Version comparison data:
· · ·

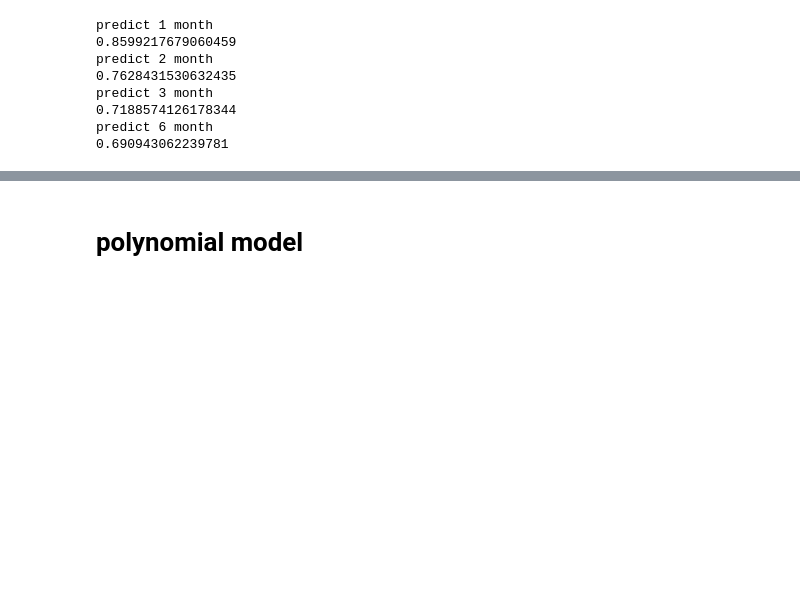
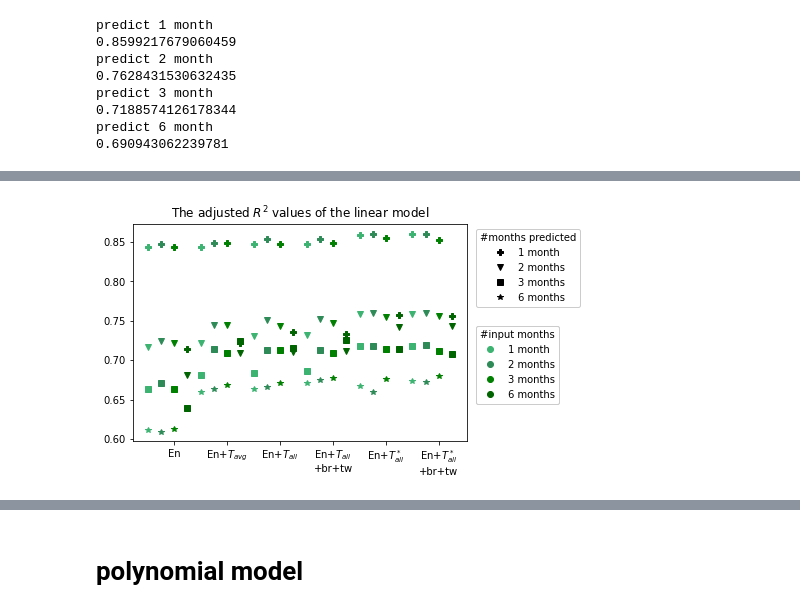
Before and after one commit to Dubspergensoep/Project_ML_En_Consump, a Jupyter notebook: Linear_models.ipynb, the cells around one changed output, grey strips where cells are left out. Saved outputs shown, nothing was run; the diff lists cells and outputs as text; code cells hidden in the pictures; blank space fills up the shorter version.

```diff
--- a/Linear_models.ipynb
+++ b/Linear_models.ipynb
@@ -939,0 +1122,46 @@ predict 6 month
+# %%
+#colors=['greenyellow','yellowgreen','olivedrab','darkolivegreen']
+#colors=['lightcoral','indianred','brown','']
+colors=['mediumseagreen','seagreen','green','darkgreen']
+fig, ax = plt.subplots()
+plt.plot(R2_PCA[0],marker='P',linestyle = 'None',color=colors[0])
+plt.plot(R2_PCA[1],marker='v',linestyle = 'None',color=colors[0])
+plt.plot(R2_PCA[2],marker='s',linestyle = 'None',color=colors[0])
+plt.plot(R2_PCA[3],marker='*',linestyle = 'None',color=colors[0])
+offset_2inputs=np.linspace(0,5,6)+0.25
+plt.plot(offset_2inputs,npR2[4]-R2np1D[0]+pred1month,marker='P',linestyle = 'None',color=colors[1])
+plt.plot(offset_2inputs,npR2[5]-R2np1D[1]+pred2month,marker='v',linestyle = 'None',color=colors[1])
+plt.plot(offset_2inputs,npR2[6]-R2np1D[2]+pred3month,marker='s',linestyle = 'None',color=colors[1])
+plt.plot(offset_2inputs,npR2[7]-R2np1D[3]+pred6month,marker='*',linestyle = 'None',color=colors[1])
+offset_3inputs=np.linspace(0,5,6)+0.5
+plt.plot(offset_3inputs,npR2[8]-R2np1D[4]+pred1month,marker='P',linestyle = 'None',color=colors[2])
+plt.plot(offset_3inputs,npR2[9]-R2np1D[5]+pred2month,marker='v',linestyle = 'None',color=colors[2])
+plt.plot(offset_3inputs,npR2[10]-R2np1D[6]+pred3month,marker='s',linestyle = 'None',color=colors[2])
+plt.plot(offset_3inputs,npR2[11]-R2np1D[7]+pred6month,marker='*',linestyle = 'None',color=colors[2])
+offset_6inputs=np.linspace(0,5,6)+0.75
+plt.plot(offset_6inputs,npR2[12]-R2np1D[8]+pred2month,marker='P',linestyle = 'None',color=colors[3])
+plt.plot(offset_6inputs,npR2[13]-R2np1D[9]+pred3month,marker='v',linestyle = 'None',color=colors[3])
+plt.plot(offset_6inputs,npR2[14]-R2np1D[10]+pred6month,marker='s',linestyle = 'None',color=colors[3])
+
+plt.title('The adjusted $R^2$ values of the linear model')
+
+#legend
+markers=["P","v","s","*"]
+
+f = lambda m,c: plt.plot([],[],marker=m, color=c, ls="none")[0]
+
+handles1 = [f("o", colors[i]) for i in range(4)]
+handles2 = [f(markers[i], "k") for i in range(4)]
+labels = ['1 month','2 months','3 months','6 months']
+
+legend1=ax.legend(handles2, labels, framealpha=1,title='#months predicted',bbox_to_anchor=(1.01, 1), loc='best')
+ax.add_artist(legend1)
+legend2=ax.legend(handles1, labels, framealpha=1,title='#input months',bbox_to_anchor=(1.01, 0.15), loc='lower left')
+ax.add_artist(legend2)
+
+#X axis
+plt.xticks([0.5, 1.5, 2.5, 3.5, 4.5, 5.5],['En','En+$T_{avg}$','En+$T_{all}$','En+$T_{all}$ \n+br+tw' ,
+                                           'En+$T_{all}^*$','En+$T_{all}^*$ \n+br+tw'])
+plt.show()
+# %% [output]
+[figure, added]
```
Also changed, not shown: parts of 61 cells of this notebook.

· · ·

▶ [YOUR ASSIGNMENT] Print out the records in full and exactly, dropping every picture.

▶ [RESULT BELOW]
Before and after one commit to Dubspergensoep/Project_ML_En_Consump, a Jupyter notebook: Linear_models.ipynb, the cells around one changed output, grey strips where cells are left out. Saved outputs shown, nothing was run; the diff lists cells and outputs as text; code cells hidden in the pictures; blank space fills up the shorter version.

```diff
--- a/Linear_models.ipynb
+++ b/Linear_models.ipynb
@@ -939,0 +1122,46 @@ predict 6 month
+# %%
+#colors=['greenyellow','yellowgreen','olivedrab','darkolivegreen']
+#colors=['lightcoral','indianred','brown','']
+colors=['mediumseagreen','seagreen','green','darkgreen']
+fig, ax = plt.subplots()
+plt.plot(R2_PCA[0],marker='P',linestyle = 'None',color=colors[0])
+plt.plot(R2_PCA[1],marker='v',linestyle = 'None',color=colors[0])
+plt.plot(R2_PCA[2],marker='s',linestyle = 'None',color=colors[0])
+plt.plot(R2_PCA[3],marker='*',linestyle = 'None',color=colors[0])
+offset_2inputs=np.linspace(0,5,6)+0.25
+plt.plot(offset_2inputs,npR2[4]-R2np1D[0]+pred1month,marker='P',linestyle = 'None',color=colors[1])
+plt.plot(offset_2inputs,npR2[5]-R2np1D[1]+pred2month,marker='v',linestyle = 'None',color=colors[1])
+plt.plot(offset_2inputs,npR2[6]-R2np1D[2]+pred3month,marker='s',linestyle = 'None',color=colors[1])
+plt.plot(offset_2inputs,npR2[7]-R2np1D[3]+pred6month,marker='*',linestyle = 'None',color=colors[1])
+offset_3inputs=np.linspace(0,5,6)+0.5
+plt.plot(offset_3inputs,npR2[8]-R2np1D[4]+pred1month,marker='P',linestyle = 'None',color=colors[2])
+plt.plot(offset_3inputs,npR2[9]-R2np1D[5]+pred2month,marker='v',linestyle = 'None',color=colors[2])
+plt.plot(offset_3inputs,npR2[10]-R2np1D[6]+pred3month,marker='s',linestyle = 'None',color=colors[2])
+plt.plot(offset_3inputs,npR2[11]-R2np1D[7]+pred6month,marker='*',linestyle = 'None',color=colors[2])
+offset_6inputs=np.linspace(0,5,6)+0.75
+plt.plot(offset_6inputs,npR2[12]-R2np1D[8]+pred2month,marker='P',linestyle = 'None',color=colors[3])
+plt.plot(offset_6inputs,npR2[13]-R2np1D[9]+pred3month,marker='v',linestyle = 'None',color=colors[3])
+plt.plot(offset_6inputs,npR2[14]-R2np1D[10]+pred6month,marker='s',linestyle = 'None',color=colors[3])
+
+plt.title('The adjusted $R^2$ values of the linear model')
+
+#legend
+markers=["P","v","s","*"]
+
+f = lambda m,c: plt.plot([],[],marker=m, color=c, ls="none")[0]
+
+handles1 = [f("o", colors[i]) for i in range(4)]
+handles2 = [f(markers[i], "k") for i in range(4)]
+labels = ['1 month','2 months','3 months','6 months']
+
+legend1=ax.legend(handles2, labels, framealpha=1,title='#months predicted',bbox_to_anchor=(1.01, 1), loc='best')
+ax.add_artist(legend1)
+legend2=ax.legend(handles1, labels, framealpha=1,title='#input months',bbox_to_anchor=(1.01, 0.15), loc='lower left')
+ax.add_artist(legend2)
+
+#X axis
+plt.xticks([0.5, 1.5, 2.5, 3.5, 4.5, 5.5],['En','En+$T_{avg}$','En+$T_{all}$','En+$T_{all}$ \n+br+tw' ,
+                                           'En+$T_{all}^*$','En+$T_{all}^*$ \n+br+tw'])
+plt.show()
+# %% [output]
+[figure, added]
```
Also changed, not shown: parts of 61 cells of this notebook.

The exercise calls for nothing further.